It is clear that we are living now in a transition period as suited to political writing as were the days of Ship Money or the reign of Queen Anne. Writers can still change history by their pleading, and one who is not political neglects the vital intellectual issues of his time and disdains his material. He is not powerless, like the Symbolists of 1870, the aesthetes of the eighties and nineties, the beer-and-chivalry addicts of the nineteen hundreds or the demobilized Georgian poet on his chicken farm. He is not a victim of his time but a person who can alter it, though if he does not,he may soon find himself victimized. By ignoring the present he condones the future. He has to be political to integrate himself and he must go on being political to protect himself. To-day the forces of life and progress are ranging on one side, those of reaction and death on the other. We are having to choose between democracy and fascism, and fascism is the enemy of art. It is not a question of relative freedom; there are no artists in Fascist countries....Stagnation, fear, violence, and opportunism the characteristics of capitalism preparing for the fray, are no background for a writer and there is a seediness, an ebb of life, a philosophy of taking rather than giving, a bitterness and brutality about right-wing writers now which was absent in those of other days, in seventeenth-century Churchmen or eighteenth-century Tories...
--Cyril Connolly, The Enemies of Promise (1938)
Addendum: The top news stories in the US today? On the domestic front: the US Congress, in its ongoing savaging of the US Constitution, is preparing to hand over absolute power to the plutocrats running the Bush Administration, under the guise of fixing the mess those same plutocrats created (and note, please, that the mainstream media is studiously avoiding asking economists their opinions on the proposed "fix"). On the international front: the US is expanding the "Bush Doctrine" to include Pakistan as the next front for its endless, destructive war fronting its endless, destructive corruption. All this via a "secret" presidential order, made without reference to Congress. In short: a really, really Bad Situation just got really, really dangerous. Is no one really concerned about this? For it certainly looks to the casual eye that as far as the US public goes, it's all just Business As Usual.
More on Connolly's book on the writing life: soon.
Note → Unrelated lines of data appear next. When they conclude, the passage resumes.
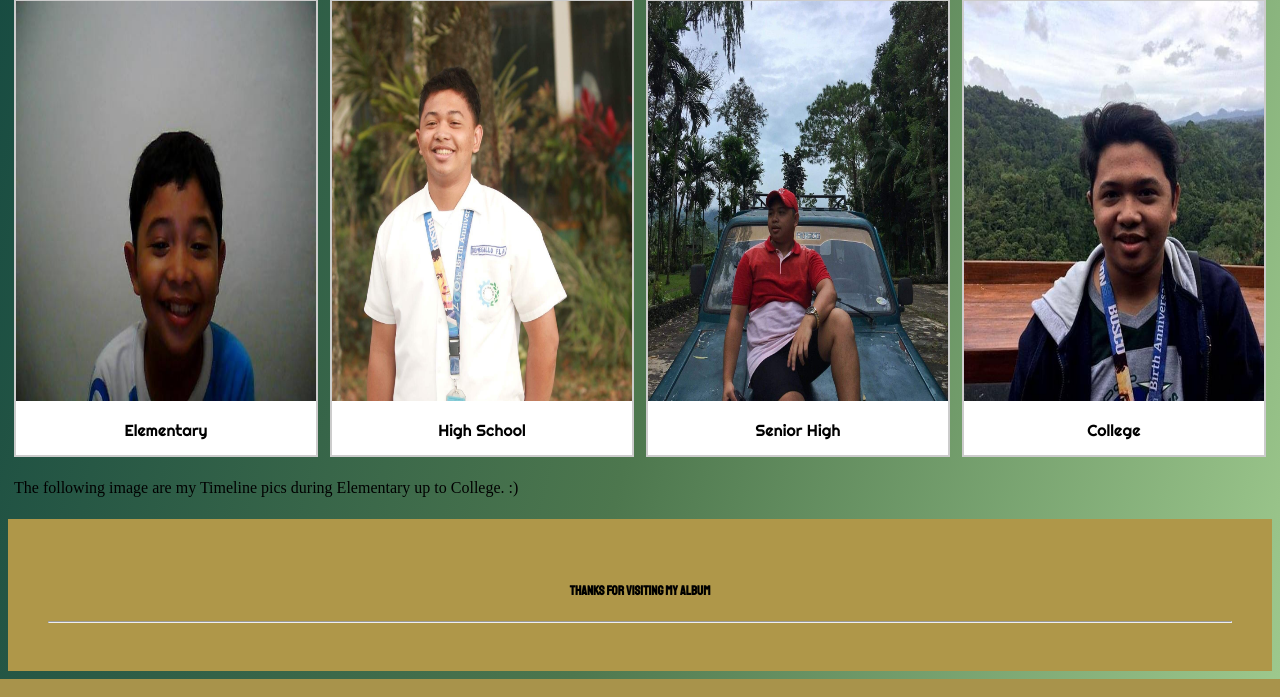
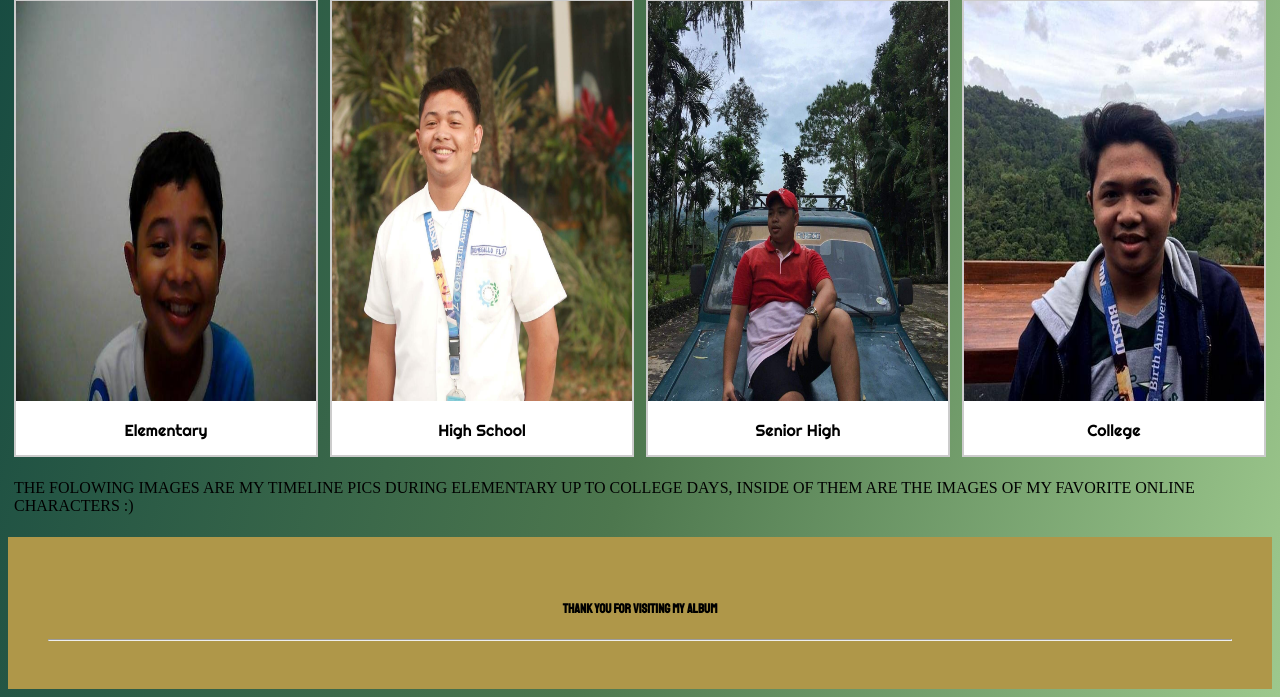
Before and after one commit to Fritz1820646/Fritz-album, a PHP site: page / in a window 1280 px wide. Shown: the part 242-939 px from the top of the page. Run offline with PHP 8.4, Linux system fonts and the light colour scheme.

Commit message:
Update index.php

```diff
--- a/index.php
+++ b/index.php
@@ -55,12 +55,12 @@
 <div class="clearfix"></div>
 
 <div style="padding:6px;">
-  <p>The following image are my Timeline pics during Elementary up to College. :) </p>
+  <p>THE FOLOWING IMAGES ARE MY TIMELINE PICS DURING ELEMENTARY UP TO COLLEGE DAYS, INSIDE OF THEM ARE THE IMAGES OF MY FAVORITE ONLINE CHARACTERS :) </p>
 </div>
 
   <!-- Site footer -->
     <footer class="footer">
-	<h5>Thanks For Visiting my Album</h5>
+	<h5>Thank You For Visiting my Album</h5>
 	<hr/>
 	</footer>
 
```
ETA: Tom tells me that finally the News Hour (formerly Mc-Neill-Lehrer) has had three economists on. One of them, he said, was even more scathing in his denunciation of the "bail-out" than Paul Krugman.